Stored entries:
= = =
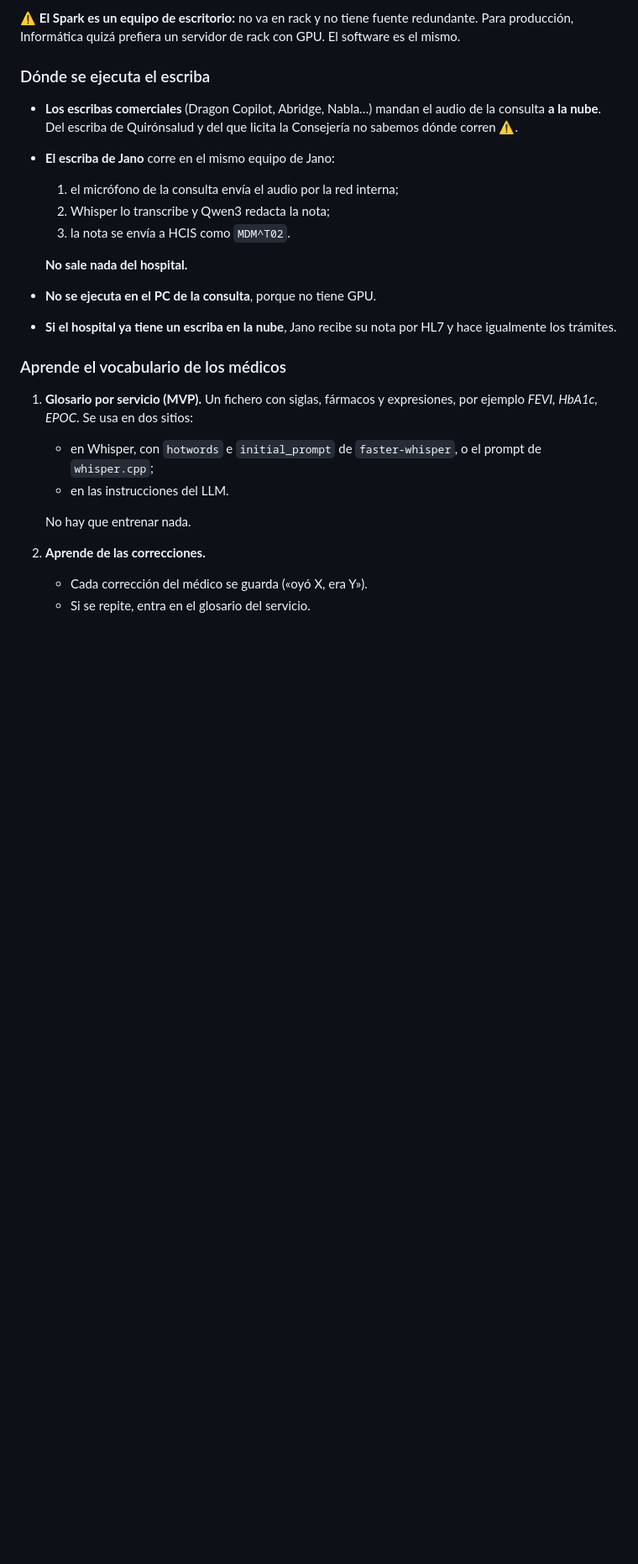
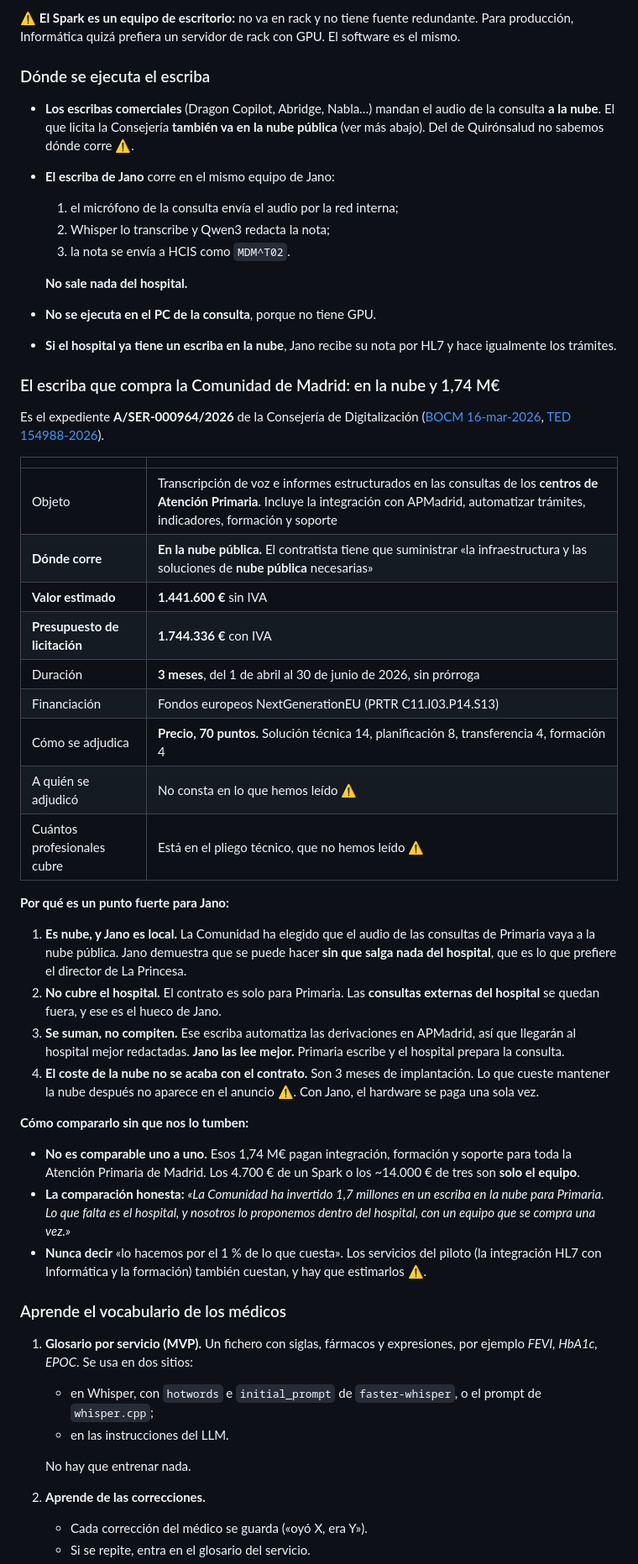
Before and after one commit to VolmerES/Hackathon-InnoMaker4Health2026, a Markdown page: docs/CONTEXTO.md, the part around the change. Shown at 84% size. Drawn GitHub-style; blank space fills up the shorter version.

Commit message:
El escriba de la Comunidad de Madrid: nube pública, 1,74 M€, solo Primaria

```diff
--- a/docs/CONTEXTO.md
+++ b/docs/CONTEXTO.md
@@ -606,8 +606,8 @@ GPU. El software es el mismo.
 ### Dónde se ejecuta el escriba
 
 - **Los escribas comerciales** (Dragon Copilot, Abridge, Nabla…) mandan el audio
-  de la consulta **a la nube**. Del escriba de Quirónsalud y del que licita la
-  Consejería no sabemos dónde corren ⚠️.
+  de la consulta **a la nube**. El que licita la Consejería **también va en la nube
+  pública** (ver más abajo). Del de Quirónsalud no sabemos dónde corre ⚠️.
 - **El escriba de Jano** corre en el mismo equipo de Jano:
   1. el micrófono de la consulta envía el audio por la red interna;
   2. Whisper lo transcribe y Qwen3 redacta la nota;
@@ -617,6 +617,51 @@ GPU. El software es el mismo.
 - **No se ejecuta en el PC de la consulta**, porque no tiene GPU.
 - **Si el hospital ya tiene un escriba en la nube**, Jano recibe su nota por HL7 y
   hace igualmente los trámites.
+
+### El escriba que compra la Comunidad de Madrid: en la nube y 1,74 M€
+
+Es el expediente **A/SER‑000964/2026** de la Consejería de Digitalización
+([BOCM 16‑mar‑2026](https://www.bocm.es/boletin/CM_Orden_BOCM/2026/03/16/BOCM-20260316-29.PDF),
+[TED 154988‑2026](https://ted.europa.eu/es/notice/154988-2026/pdf)).
+
+| | |
+|---|---|
+| Objeto | Transcripción de voz e informes estructurados en las consultas de los **centros de Atención Primaria**. Incluye la integración con APMadrid, automatizar trámites, indicadores, formación y soporte |
+| **Dónde corre** | **En la nube pública.** El contratista tiene que suministrar «la infraestructura y las soluciones de **nube pública** necesarias» |
+| **Valor estimado** | **1.441.600 €** sin IVA |
+| **Presupuesto de licitación** | **1.744.336 €** con IVA |
+| Duración | **3 meses**, del 1 de abril al 30 de junio de 2026, sin prórroga |
+| Financiación | Fondos europeos NextGenerationEU (PRTR C11.I03.P14.S13) |
+| Cómo se adjudica | **Precio, 70 puntos.** Solución técnica 14, planificación 8, transferencia 4, formación 4 |
+| A quién se adjudicó | No consta en lo que hemos leído ⚠️ |
+| Cuántos profesionales cubre | Está en el pliego técnico, que no hemos leído ⚠️ |
+
+**Por qué es un punto fuerte para Jano:**
+
+1. **Es nube, y Jano es local.** La Comunidad ha elegido que el audio de las
+   consultas de Primaria vaya a la nube pública. Jano demuestra que se puede
+   hacer **sin que salga nada del hospital**, que es lo que prefiere el director
+   de La Princesa.
+2. **No cubre el hospital.** El contrato es solo para Primaria. Las **consultas
+   externas del hospital** se quedan fuera, y ese es el hueco de Jano.
+3. **Se suman, no compiten.** Ese escriba automatiza las derivaciones en
+   APMadrid, así que llegarán al hospital mejor redactadas. **Jano las lee
+   mejor.** Primaria escribe y el hospital prepara la consulta.
+4. **El coste de la nube no se acaba con el contrato.** Son 3 meses de
+   implantación. Lo que cueste mantener la nube después no aparece en el anuncio
+   ⚠️. Con Jano, el hardware se paga una sola vez.
+
+**Cómo compararlo sin que nos lo tumben:**
+
+- **No es comparable uno a uno.** Esos 1,74 M€ pagan integración, formación y
+  soporte para toda la Atención Primaria de Madrid. Los 4.700 € de un Spark o
+  los ~14.000 € de tres son **solo el equipo**.
+- **La comparación honesta:** *«La Comunidad ha invertido 1,7 millones en un
+  escriba en la nube para Primaria. Lo que falta es el hospital, y nosotros lo
+  proponemos dentro del hospital, con un equipo que se compra una vez.»*
+- **Nunca decir** «lo hacemos por el 1 % de lo que cuesta». Los servicios del
+  piloto (la integración HL7 con Informática y la formación) también cuestan, y
+  hay que estimarlos ⚠️.
 
 ### Aprende el vocabulario de los médicos
 
```
Also changed, not shown: docs/PITCH.md (+10 -0 lines).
= = =
WHAT THE TASK ASKS> Work out how many lines in this data contain "pública". Only that number should be given.

RESPONSE AREA> 4